**Directions for this task:** Skip the images; return every entry exactly.

--*--

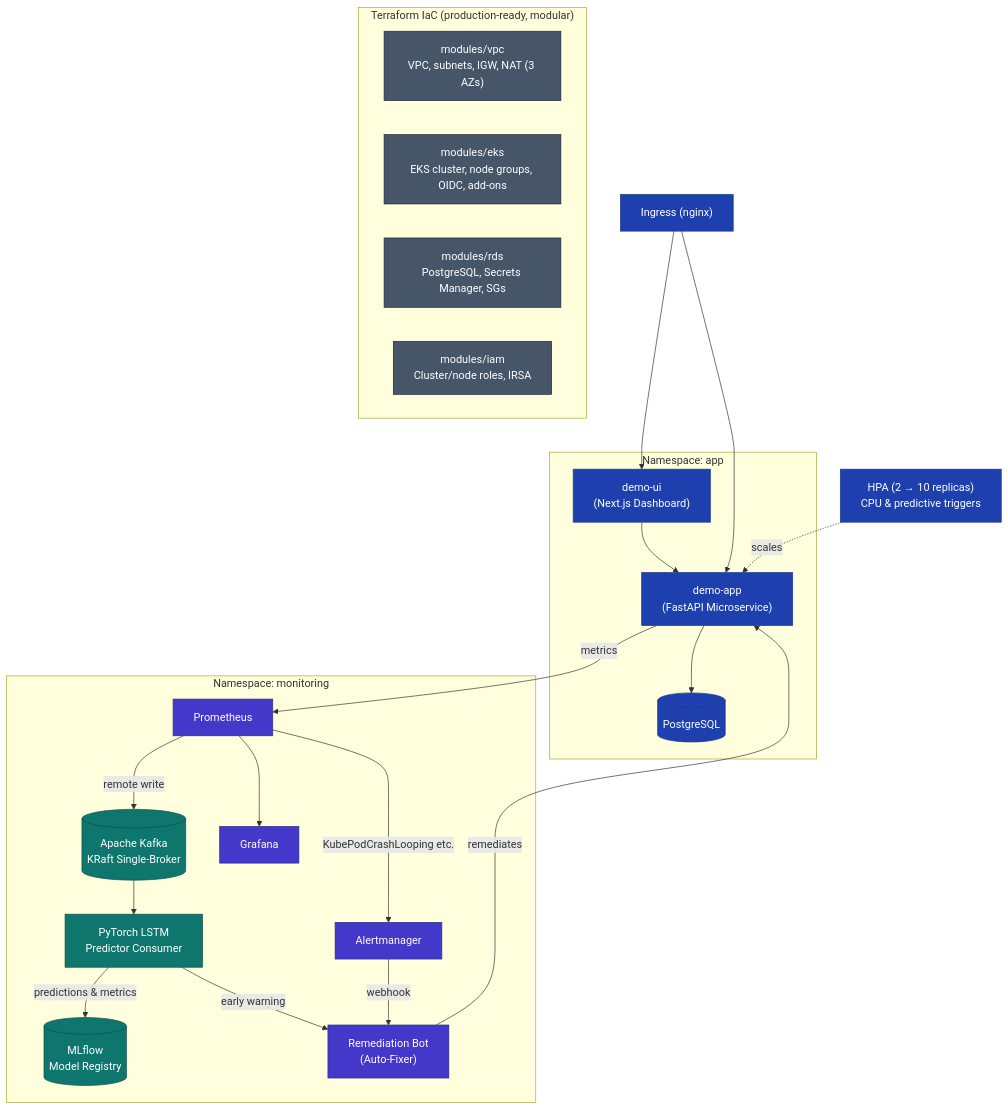
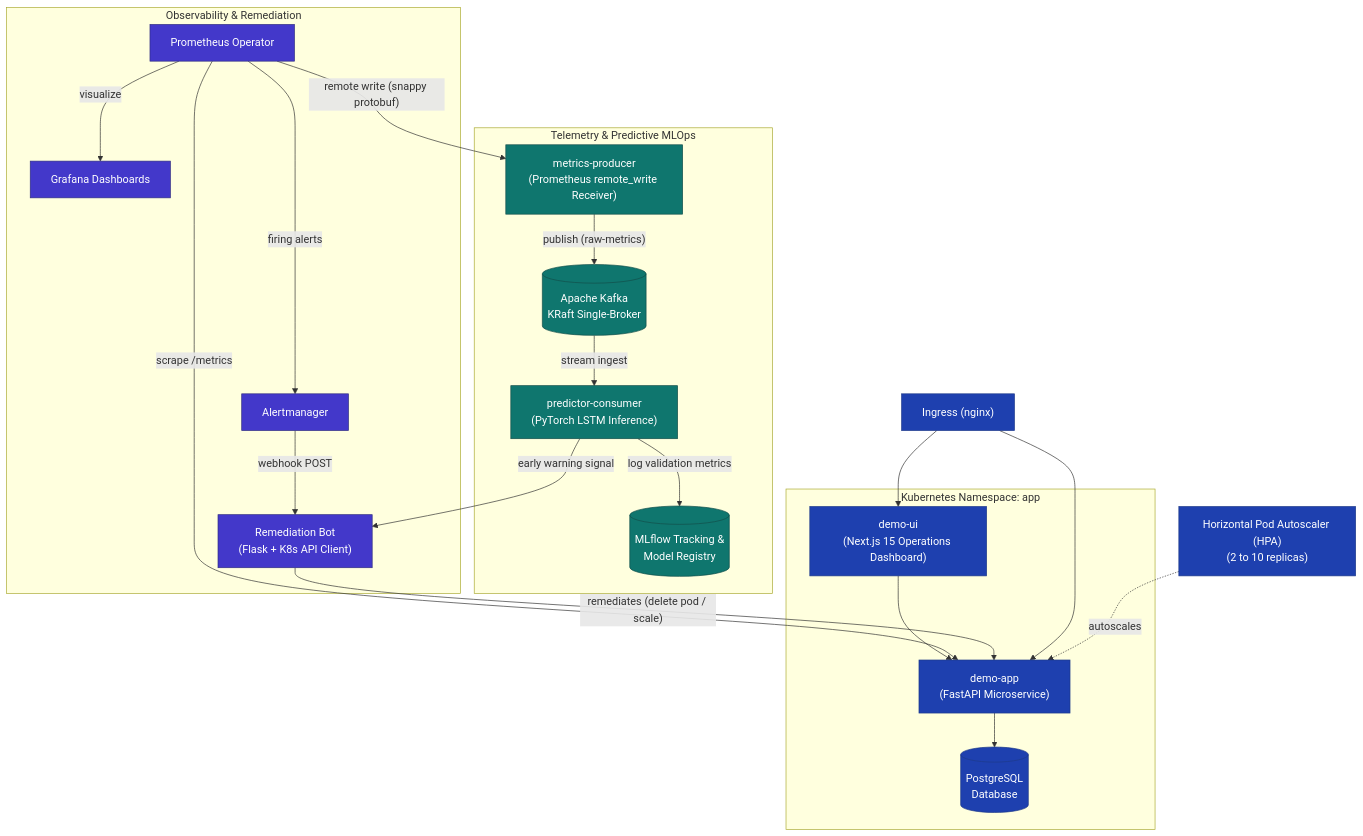
Before and after one commit to Aryan717317/Foresight: the diagram in README.md, drawn with Mermaid. The commit also changed other lines of this file, not shown here.

Commit message:
docs(readme): enhance documentation with architecture diagrams, comparison benchmarks, and quickstart

````diff
--- a/README.md
+++ b/README.md
@@ -20,51 +71,48 @@
 ```mermaid
 flowchart TB
-    subgraph AppNS["Namespace: app"]
-        UI["demo-ui\n(Next.js Dashboard)"]
+    subgraph AppNS["Kubernetes Namespace: app"]
+        UI["demo-ui\n(Next.js 15 Operations Dashboard)"]
         API["demo-app\n(FastAPI Microservice)"]
-        DB[("PostgreSQL")]
+        DB[("PostgreSQL\nDatabase")]
         UI --> API
         API --> DB
     end
 
-    subgraph MonNS["Namespace: monitoring"]
+    subgraph StreamingML["Telemetry & Predictive MLOps"]
         Kafka[("Apache Kafka\nKRaft Single-Broker")]
-        LSTM["PyTorch LSTM\nPredictor Consumer"]
-        MLflow[("MLflow\nModel Registry")]
-        Prom["Prometheus"]
-        Grafana["Grafana"]
+        Producer["metrics-producer\n(Prometheus remote_write Receiver)"]
+        LSTM["predictor-consumer\n(PyTorch LSTM Inference)"]
+        MLflow[("MLflow Tracking &\nModel Registry")]
+
+        Producer -->|"publish (raw-metrics)"| Kafka
+        Kafka -->|"stream ingest"| LSTM
+        LSTM -->|"log validation metrics"| MLflow
+    end
+
+    subgraph Observability["Observability & Remediation"]
+        Prom["Prometheus Operator"]
+        Grafana["Grafana Dashboards"]
         Alertmanager["Alertmanager"]
-        Bot["Remediation Bot\n(Auto-Fixer)"]
+        Bot["Remediation Bot\n(Flask + K8s API Client)"]
 
-        Prom -->|"remote write"| Kafka
-        Kafka --> LSTM
-        LSTM -->|"predictions & metrics"| MLflow
-        LSTM -->|"early warning"| Bot
-        Prom --> Grafana
-        Prom -->|"KubePodCrashLooping etc."| Alertmanager
-        Alertmanager -->|"webhook"| Bot
+        Prom -->|"remote write (snappy protobuf)"| Producer
+        Prom -->|"scrape /metrics"| API
+        Prom -->|"visualize"| Grafana
+        Prom -->|"firing alerts"| Alertmanager
+        Alertmanager -->|"webhook POST"| Bot
+        LSTM -->|"early warning signal"| Bot
+        Bot -->|"remediates (delete pod / scale)"| API
     end
 
     Ingress["Ingress (nginx)"] --> UI
     Ingress --> API
-    HPA["HPA (2 → 10 replicas)\nCPU & predictive triggers"] -.->|"scales"| API
-    API -->|"metrics"| Prom
-    Bot -->|"remediates"| API
-
-    subgraph Terraform["Terraform IaC (production-ready, modular)"]
-        VPC["modules/vpc\nVPC, subnets, IGW, NAT (3 AZs)"]
-        EKS["modules/eks\nEKS cluster, node groups, OIDC, add-ons"]
-        RDS["modules/rds\nPostgreSQL, Secrets Manager, SGs"]
-        IAM["modules/iam\nCluster/node roles, IRSA"]
-    end
+    HPA["Horizontal Pod Autoscaler (HPA)\n(2 to 10 replicas)"] -.->|"autoscales"| API
 
     classDef app fill:#1e40af,stroke:#1e3a8a,color:#fff
     classDef ml fill:#0f766e,stroke:#134e4a,color:#fff
     classDef obs fill:#4338ca,stroke:#312e81,color:#fff
-    classDef infra fill:#475569,stroke:#1e293b,color:#fff
 
     class UI,API,DB,Ingress,HPA app
-    class Kafka,LSTM,MLflow ml
+    class Kafka,Producer,LSTM,MLflow ml
     class Prom,Grafana,Alertmanager,Bot obs
-    class VPC,EKS,RDS,IAM infra
 ```
````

--*--

**Result of this task:**
Before and after one commit to Aryan717317/Foresight: the diagram in README.md, drawn with Mermaid. The commit also changed other lines of this file, not shown here.

Commit message:
docs(readme): enhance documentation with architecture diagrams, comparison benchmarks, and quickstart

````diff
--- a/README.md
+++ b/README.md
@@ -20,51 +71,48 @@
 ```mermaid
 flowchart TB
-    subgraph AppNS["Namespace: app"]
-        UI["demo-ui\n(Next.js Dashboard)"]
+    subgraph AppNS["Kubernetes Namespace: app"]
+        UI["demo-ui\n(Next.js 15 Operations Dashboard)"]
         API["demo-app\n(FastAPI Microservice)"]
-        DB[("PostgreSQL")]
+        DB[("PostgreSQL\nDatabase")]
         UI --> API
         API --> DB
     end
 
-    subgraph MonNS["Namespace: monitoring"]
+    subgraph StreamingML["Telemetry & Predictive MLOps"]
         Kafka[("Apache Kafka\nKRaft Single-Broker")]
-        LSTM["PyTorch LSTM\nPredictor Consumer"]
-        MLflow[("MLflow\nModel Registry")]
-        Prom["Prometheus"]
-        Grafana["Grafana"]
+        Producer["metrics-producer\n(Prometheus remote_write Receiver)"]
+        LSTM["predictor-consumer\n(PyTorch LSTM Inference)"]
+        MLflow[("MLflow Tracking &\nModel Registry")]
+
+        Producer -->|"publish (raw-metrics)"| Kafka
+        Kafka -->|"stream ingest"| LSTM
+        LSTM -->|"log validation metrics"| MLflow
+    end
+
+    subgraph Observability["Observability & Remediation"]
+        Prom["Prometheus Operator"]
+        Grafana["Grafana Dashboards"]
         Alertmanager["Alertmanager"]
-        Bot["Remediation Bot\n(Auto-Fixer)"]
+        Bot["Remediation Bot\n(Flask + K8s API Client)"]
 
-        Prom -->|"remote write"| Kafka
-        Kafka --> LSTM
-        LSTM -->|"predictions & metrics"| MLflow
-        LSTM -->|"early warning"| Bot
-        Prom --> Grafana
-        Prom -->|"KubePodCrashLooping etc."| Alertmanager
-        Alertmanager -->|"webhook"| Bot
+        Prom -->|"remote write (snappy protobuf)"| Producer
+        Prom -->|"scrape /metrics"| API
+        Prom -->|"visualize"| Grafana
+        Prom -->|"firing alerts"| Alertmanager
+        Alertmanager -->|"webhook POST"| Bot
+        LSTM -->|"early warning signal"| Bot
+        Bot -->|"remediates (delete pod / scale)"| API
     end
 
     Ingress["Ingress (nginx)"] --> UI
     Ingress --> API
-    HPA["HPA (2 → 10 replicas)\nCPU & predictive triggers"] -.->|"scales"| API
-    API -->|"metrics"| Prom
-    Bot -->|"remediates"| API
-
-    subgraph Terraform["Terraform IaC (production-ready, modular)"]
-        VPC["modules/vpc\nVPC, subnets, IGW, NAT (3 AZs)"]
-        EKS["modules/eks\nEKS cluster, node groups, OIDC, add-ons"]
-        RDS["modules/rds\nPostgreSQL, Secrets Manager, SGs"]
-        IAM["modules/iam\nCluster/node roles, IRSA"]
-    end
+    HPA["Horizontal Pod Autoscaler (HPA)\n(2 to 10 replicas)"] -.->|"autoscales"| API
 
     classDef app fill:#1e40af,stroke:#1e3a8a,color:#fff
     classDef ml fill:#0f766e,stroke:#134e4a,color:#fff
     classDef obs fill:#4338ca,stroke:#312e81,color:#fff
-    classDef infra fill:#475569,stroke:#1e293b,color:#fff
 
     class UI,API,DB,Ingress,HPA app
-    class Kafka,LSTM,MLflow ml
+    class Kafka,Producer,LSTM,MLflow ml
     class Prom,Grafana,Alertmanager,Bot obs
-    class VPC,EKS,RDS,IAM infra
 ```
````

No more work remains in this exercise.